Do you know your Last Frost Date? If you don't, find out today. Go to the NOAA National Climactic Data Center site (see link below) to look up historical climate information for where you live.
You may ask why the Last Frost Date is so important. It's important because, like me, you should base most of your early-season gardening decisions around it.
It's extremely important for gardeners new to an area to know as they begin gardening. Colorado has human transplants from California, Texas, Florida and many other dissimilar places and gardening here is different from almost any other region of the United States. A gardener moving from Colorado to any place else will encounter differences too.
|Snow on April 17 covering the apricot tree.|
Not knowing your date could prove costly. New plants are beginning to appear in the big box home improvement stores, in major retail stores, and even in local nurseries. Just because a plant is offered for sale by a local merchant doesn't mean it is ready to be planted in your garden. I've lost track of the number of new gardeners I've talked to who planted tomatoes in their Colorado garden in April, only to have a late-season snowstorm kill everything.
It's not as crazy as it sounds. I lived in an area of California where the last frost date was April 10; my father grew up where it was March 3. Even if I knew what the date meant those many years ago, it didn't enter into my garden planning. All I knew was that you plant tomatoes in early spring. By moving to Colorado and not learning about the different climate, it would be easy to assume that it's okay to plant in spring too, especially when all of the stores are selling the plants. That may be one reason why new Colorado gardeners make the same fatal mistake.
If you are planting seeds you need to know the date too. The seed packet may say something like "plant indoors 2-4 weeks before your last frost date." That's a little hard to determine if you don't know what it is. Assuming the date is in early spring is not good; you need to know exactly when it is.
|Squash seeds from Territorial Seed Co. referencing starting seeds 2-4 weeks before last frost date.|
You also need to understand the different statistics you'll find on the NOAA site or that local Extension offices will provide. When you ask for the Last Frost Date you'll be presented with a few dates with 90 percent, 50 percent or 10 percent attached to them. All of the information is based on historical climatological information compiled by the U.S. government (other countries offer similar data). The 50 percent date means that historically 50 percent of days below freezing occurred before that date and 50 percent of the days below freezing occurred after that date; this is the Average Frost Date (May 4 in Colorado Springs).

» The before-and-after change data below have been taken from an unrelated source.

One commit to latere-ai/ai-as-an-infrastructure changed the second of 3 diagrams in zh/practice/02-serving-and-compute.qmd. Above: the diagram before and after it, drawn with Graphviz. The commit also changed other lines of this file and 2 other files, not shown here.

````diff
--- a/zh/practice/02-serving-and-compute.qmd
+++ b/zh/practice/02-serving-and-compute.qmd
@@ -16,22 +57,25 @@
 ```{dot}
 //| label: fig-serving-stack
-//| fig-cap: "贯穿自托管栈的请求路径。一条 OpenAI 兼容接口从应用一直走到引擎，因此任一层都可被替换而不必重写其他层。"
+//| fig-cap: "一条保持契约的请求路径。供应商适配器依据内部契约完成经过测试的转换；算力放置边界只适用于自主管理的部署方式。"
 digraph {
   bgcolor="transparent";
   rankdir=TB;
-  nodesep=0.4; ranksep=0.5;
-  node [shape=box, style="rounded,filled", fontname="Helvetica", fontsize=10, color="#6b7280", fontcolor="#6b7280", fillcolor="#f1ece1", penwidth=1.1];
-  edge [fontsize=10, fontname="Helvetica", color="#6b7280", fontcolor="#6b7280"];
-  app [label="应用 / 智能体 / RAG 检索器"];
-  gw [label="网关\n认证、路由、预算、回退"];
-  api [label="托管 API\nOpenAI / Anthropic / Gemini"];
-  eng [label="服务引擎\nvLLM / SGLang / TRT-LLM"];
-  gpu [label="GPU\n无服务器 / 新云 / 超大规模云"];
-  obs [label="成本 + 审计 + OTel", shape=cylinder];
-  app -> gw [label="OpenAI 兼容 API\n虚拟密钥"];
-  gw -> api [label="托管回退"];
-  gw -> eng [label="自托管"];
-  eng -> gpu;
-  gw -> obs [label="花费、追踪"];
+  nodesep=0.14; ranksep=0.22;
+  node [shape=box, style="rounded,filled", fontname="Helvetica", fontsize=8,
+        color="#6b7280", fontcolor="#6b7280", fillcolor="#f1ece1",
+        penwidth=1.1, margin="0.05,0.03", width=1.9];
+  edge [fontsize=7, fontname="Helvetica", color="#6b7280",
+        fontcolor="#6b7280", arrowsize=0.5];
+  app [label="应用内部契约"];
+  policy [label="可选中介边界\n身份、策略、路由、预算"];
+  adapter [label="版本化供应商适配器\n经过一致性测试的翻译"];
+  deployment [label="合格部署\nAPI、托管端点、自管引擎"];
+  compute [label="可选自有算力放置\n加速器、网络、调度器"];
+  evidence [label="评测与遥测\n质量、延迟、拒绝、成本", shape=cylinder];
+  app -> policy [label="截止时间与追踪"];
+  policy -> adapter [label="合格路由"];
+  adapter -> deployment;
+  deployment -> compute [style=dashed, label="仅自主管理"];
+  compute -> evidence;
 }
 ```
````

I prefer to focus on the 10 percent date. It means that historically 90 percent of days below freezing occurred before that date and only 10 percent occurred after. It's important to note that there is still a 10 percent chance that you may have freezing days after your Last Frost Date. If your seed packet says something like, "Sow in the ground after all danger of frost has passed", you definitely want to wait until after your Last Frost Date and maybe even a week or two later so you're closer to the zero percent date.
|Melon seeds from Baker Creek Seed Co. specifically saying sow two weeks after last frost date.|
This is nothing new from me, I've written about it before in my posting "Know Your Important Garden Dates." Of the entire calendar if you only know one date, the Last Frost Date is the one to know.
Don't be tempted to buy those lovely, green, inviting plants that are displayed at a box store too early. Just because the sun is shining and the days are warm (we set a new record high temperature two days ago) you may be asking for trouble if you do. The nights will still get cold and could devastate your new garden.
Like USDA Plant Hardiness Zones (), where you live may differ slightly from the location that supplies the official data. The official Colorado Springs climate data location is our airport, a common spot for most cities. I live about 15 miles north and almost 1,500 feet higher than the airport. While I use the official Last Frost Date of May 15 as a guideline for my gardening decisions, if a young plant is very susceptible to frost damage I add a few weeks to my planting date.
That's why typically I won't plant tomatoes, peppers, or pumpkins until Memorial Day weekend at the end of May. Those few weeks past the official Last Frost Date help ensure the plants won't be damaged by temperatures that may affect my specific garden location. And I'm always looking at the long-range weather forecast whenever I plant too.
Be aware that you can plant before the Last Frost Date. Cool season plants will survive and often do better in the cooler temperatures. With a cold frame, mini greenhouse, or cloche, you can get a head start on warm season plants by planting early. I'll be covering those topics in the days ahead. For now, know your Last Frost Date and use it to your advantage.
NOAA National Climactic Data Center site
See my blog "Understanding USDA Plant Hardiness Zones"
Seemy blog, Know Your Important Garden Dates.